WHAT IS EXPECTED: Copy out the line that contains "image horizontally */" and the lines after it through the final one in the entries below, exactly, with no other lines.

-------- PROVIDED ENTRIES --------

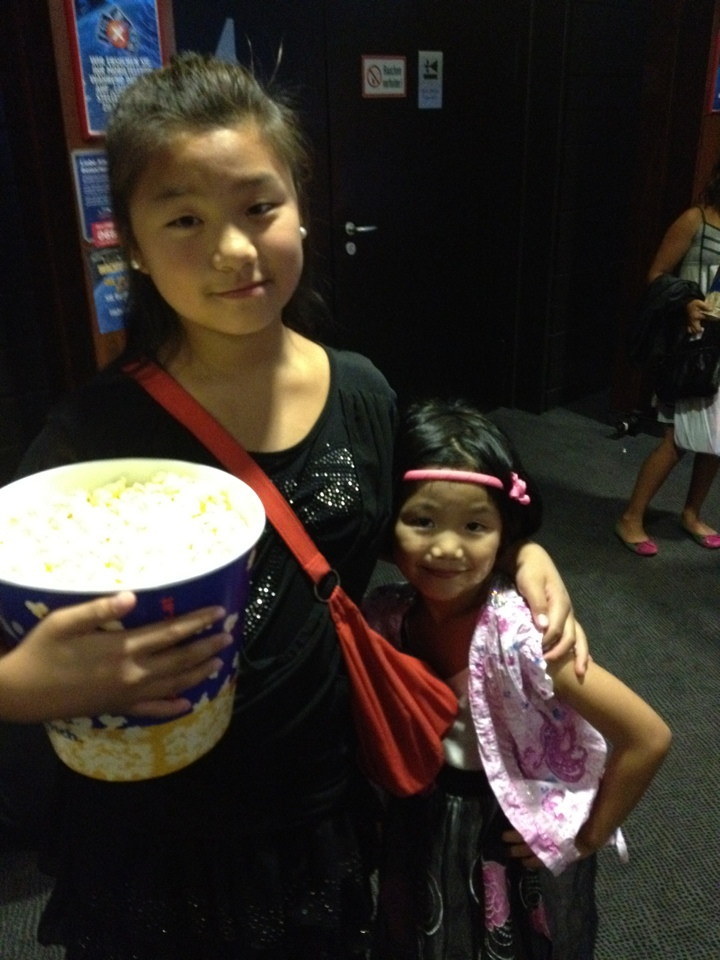
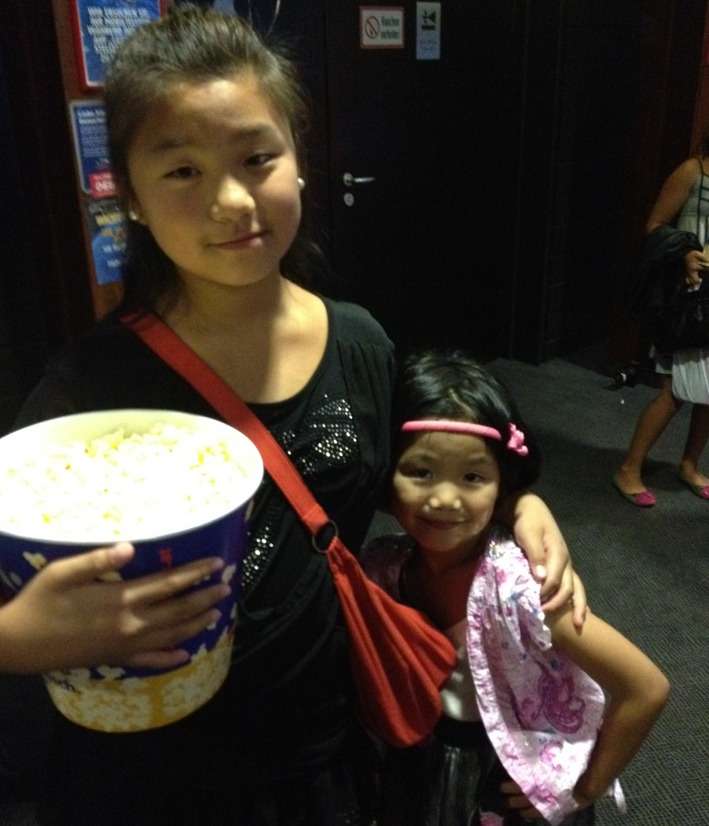
images

diff --git a/css/styles.css b/css/styles.css
@@ -29,6 +29,17 @@ body {
     height: auto; /* Maintain the original image height */
 }
 
+.sister-container {
+    width: 100%; /* Full width of the container */
+    text-align: center; /* Center the image horizontally */
+    margin: 0 0; /* Provide some spacing above and below */
+}
+
+.sister-container img {
+    width: 450px; /* Maintain the original image width */
+    height: auto; /* Maintain the original image height */
+}
+
 .satisfy-regular {
     font-family: 'Satisfy', cursive;
     font-weight: 400;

--------

SOLUTION TO THE PROBLEM:
+    text-align: center; /* Center the image horizontally */
+    margin: 0 0; /* Provide some spacing above and below */
+}
+
+.sister-container img {
+    width: 450px; /* Maintain the original image width */
+    height: auto; /* Maintain the original image height */
+}
+
 .satisfy-regular {
     font-family: 'Satisfy', cursive;
     font-weight: 400;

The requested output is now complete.